JeremyTaylor wrote:Many people send their children to an English speaking country to learn English. While there, they study in classrooms where there may be 10 different nationalities and the teacher can only use English.
You are missing the point. Many doesn't mean everybody; moreover, try to imagine real many in your country. Besides, you are speaking of students under most favourable conditions, and in these you can never tell whose success is to your credit. Extensive exposure to L2 does influence the process of learning and motivation, but can't speak in favour of a teacher's skills.
JeremyTaylor wrote:Would their learning be more effective if they were divided into language groups and have a teacher that spoke their L1? I don't think so.
In your circumstances using L2 only is inevitable, but is it really advantageous. I know a lot of students who have learnt English with native speakers and their knowledge of English is rather poor - but self-assurance, the latter being not an advantage at all, since it hinders further progress.

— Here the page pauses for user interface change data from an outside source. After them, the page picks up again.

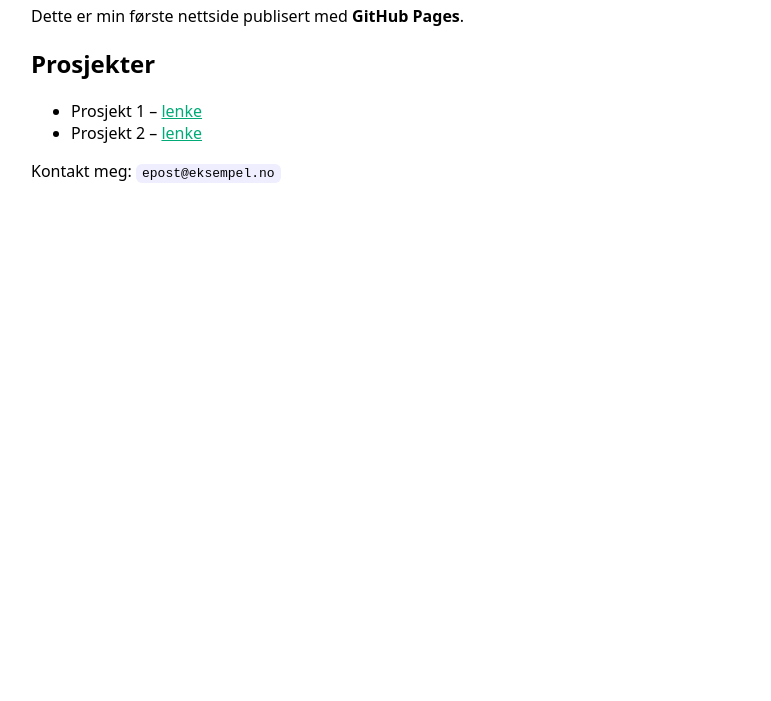
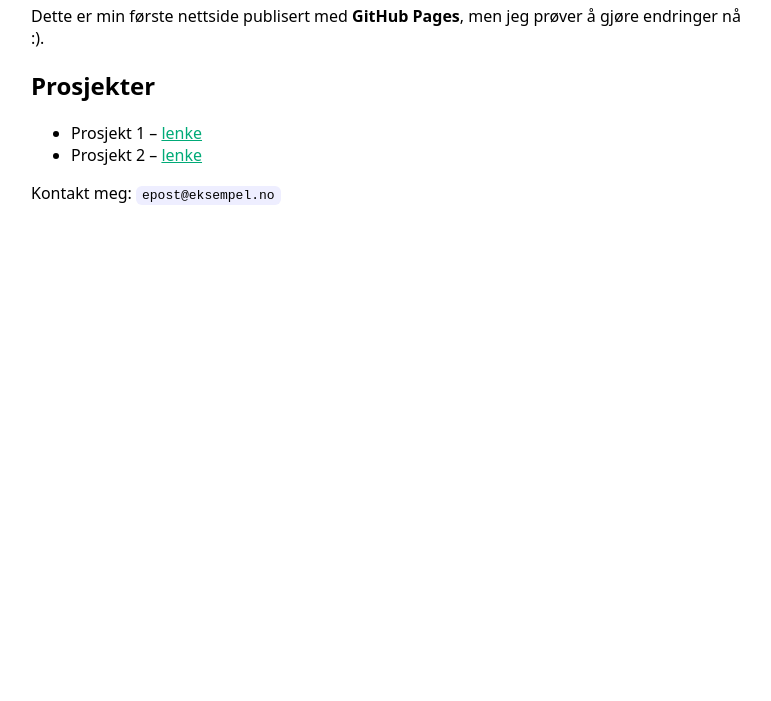
Before and after one commit to Icho058/Icho058.github.io, a plain HTML site: page index.html in a window 1280 px wide. Shown: the part 99-800 px from the top of the page, without its empty margins (9-780 px from the left). Drawn offline with Linux system fonts and the light colour scheme.

Commit message:
Update index.html

```diff
--- a/index.html
+++ b/index.html
@@ -5,7 +5,7 @@
 <title>Min portfolio</title>
 <style>body{font-family:system-ui,Segoe UI,Arial;margin:40px;max-width:720px}h1{font-size:2rem}a{color:#0a7}code{background:#eef;padding:2px 6px;border-radius:6px}</style>
 <h1>Hei, jeg heter <em>Mike, </em> 👋</h1>
-<p>Dette er min første nettside publisert med <strong>GitHub Pages</strong>.</p>
+<p>Dette er min første nettside publisert med <strong>GitHub Pages</strong>, men jeg prøver å gjøre endringer nå :).</p>
 <h2>Prosjekter</h2>
 <ul>
   <li>Prosjekt 1 – <a href="#">lenke</a></li>
```
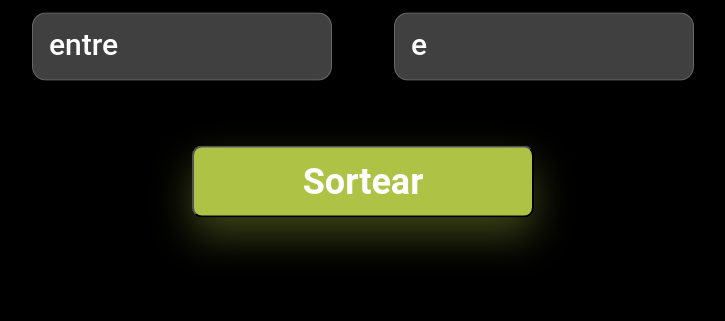
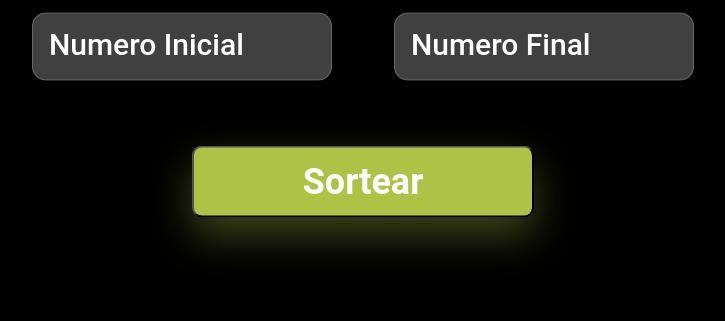
Before and after one commit to JOAO11092005/DevSorteio, a plain HTML site: page index.html in a window 1280 px wide. Shown: the part 479-800 px from the top of the page, without its empty margins (277-1002 px from the left). Drawn offline with Linux system fonts and the light colour scheme.

Commit message:
Update index.html

```diff
--- a/index.html
+++ b/index.html
@@ -14,8 +14,8 @@
         <br>
         <p>Sortear um número</p>
         <div class="caixa">
-            <input class="numeroInicial" type="text" placeholder="entre"  id="numeroInicial">
-            <input type="text" placeholder="e" id="numeroFinal">
+            <input class="numeroInicial" type="text"  placeholder="Numero Inicial" id="numeroInicial">
+            <input type="text"  id="numeroFinal" placeholder="Numero Final">
 
             <!-- <input type="number" placeholder="Entre" id="numeroInicial">
             <input type="number" placeholder="E" id="numeroFinal"> -->
@@ -29,6 +29,7 @@
     </main>
 
     <script>
+
         function sortearNumero() {
             var numeroInicial = parseInt(document.getElementById("numeroInicial").value);
             var numeroFinal = parseInt(document.getElementById("numeroFinal").value);
```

JeremyTaylor wrote:I've been teaching for 19 years and don't use the L1 in the classroom. I know some teachers do it to be kind to their students, to help them. But it is like a drug - the more they get, the more they will want - and the more addicted they will become.
Exactly! That's where experience speaks out. It's a teacher's duty to keep students under control and to time and measure whatever is being done in class. It really is like a drug for freshers (a headache as well) but is overcome with time and experience by those who stay in business.
Happy New Year,